Altruistic punishment is suggested to explain observed high levels of cooperation among non-kin related humans. However, laboratory experiments as well as ethnographic evidence suggest that people might retaliate if being punished, and that this reduces the level of cooperation. Building on existing models on the evolution of cooperation and altruistic punishment, we explore the consequences of the option of retaliation. We ﬁnd that cooperation and altruistic punishment does not evolve with larger population levels if the option of retaliation is included.
by mk 439 days ago · link
This is interesting. My guess is that it is not only group size that relates to the use of altruistic punishment, but also group cohesiveness, and whether or not the bad behavior jeopardizes some shared facet of that group.
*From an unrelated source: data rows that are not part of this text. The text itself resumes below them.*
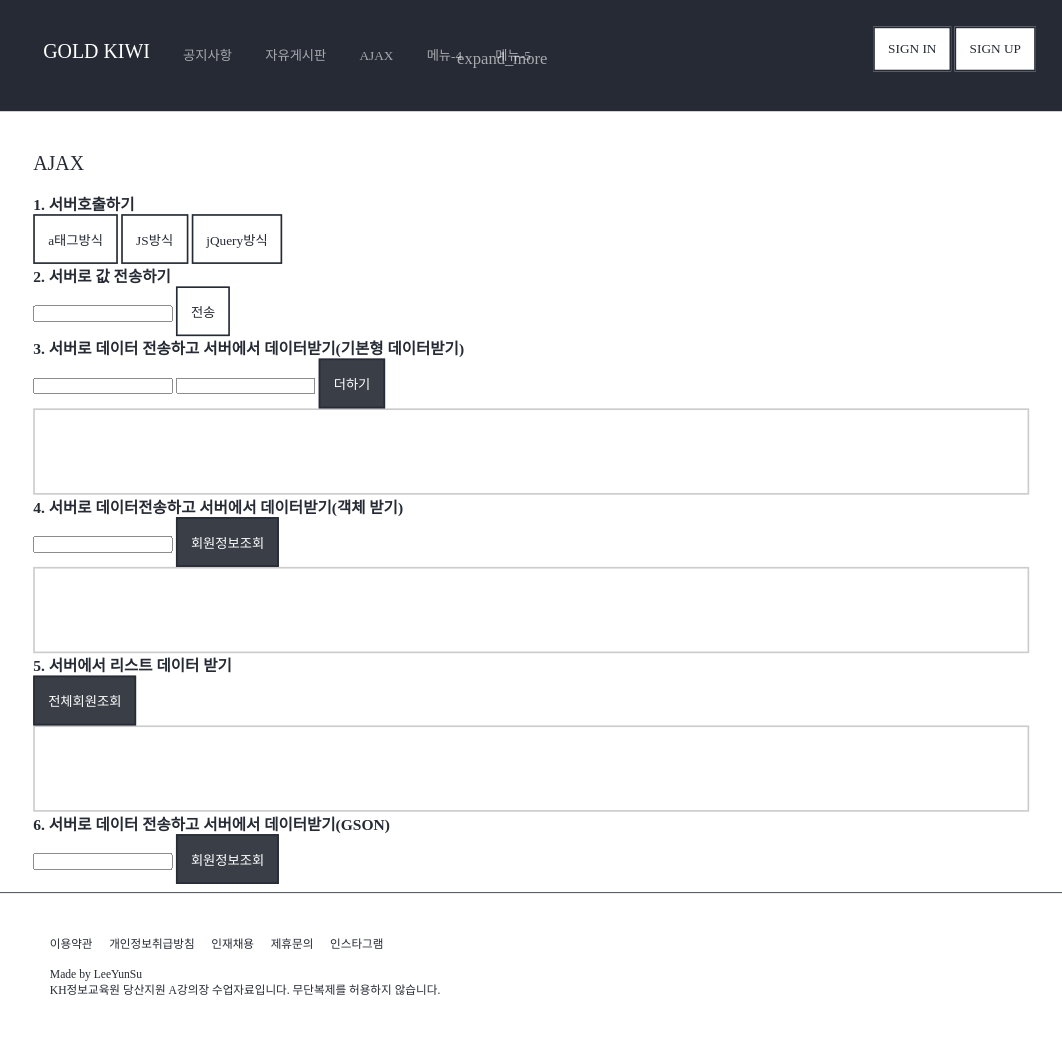
Repository: RiboKim/web-workspace
Page: http://localhost/07_mvc2WebProject/ajax.do
The author's editor kept a copy of each file at every save. The page is drawn from the files as they stood at one save, then again after the next save.
The browser window is 1280 px wide. The pictures show the whole page, at 83% of full size.
Some web fonts or font styles are not loaded; a fallback is used. The page is served by Tomcat 9.

Above is the page before, as saved 2023-02-21 04:55:42.

After the next save:
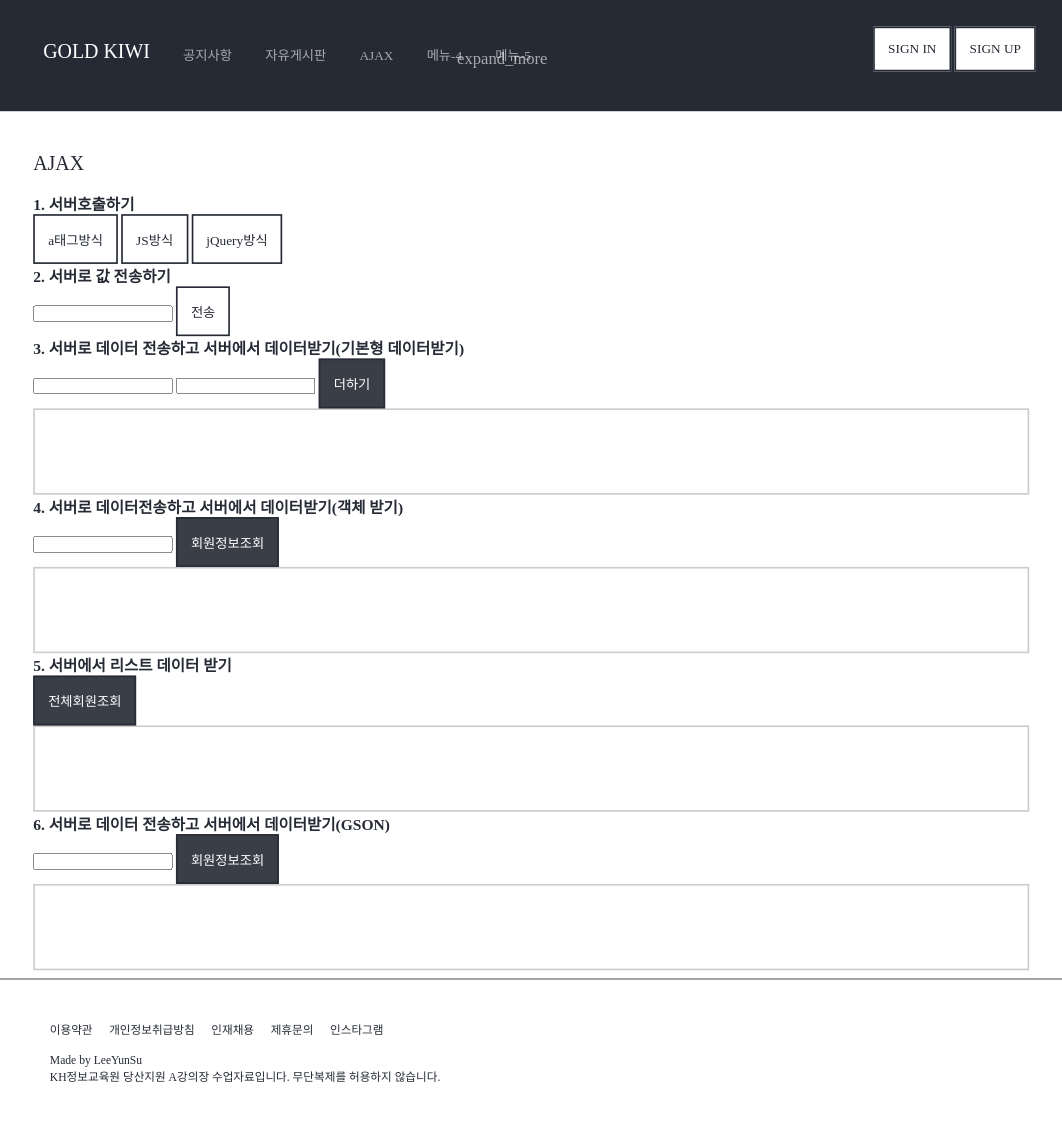
Saved 18 s later.
--- a/07_mvc2WebProject/src/main/webapp/WEB-INF/views/etc/ajax.jsp
+++ b/07_mvc2WebProject/src/main/webapp/WEB-INF/views/etc/ajax.jsp
@@ -43,7 +43,7 @@
 		<h3>6. 서버로 데이터 전송하고 서버에서 데이터받기(GSON)</h3>
 		<input type="text" id="input6">
 		<button class="btn bc1" id="jQ6">회원정보조회</button>
-
+		<p class="ajaxResult" id="result6"></p>
 	</div>
 	<script>
 		$("#js").on("click",function(){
If that were the case, then you might be able to extend the effect of altruistic punishment by raising awareness of some commonalities in the group.
Hey and an open Elsevier article!
by JakobVirgil 439 days ago · link
I may be wrong but the model being used is quite primitive I think they just play a common good game and punish those who free ride some of which retailiate. I think that there must be some other reason that humans cooperate other that fear of a cop.
My pet theory is faulty kinship recognition.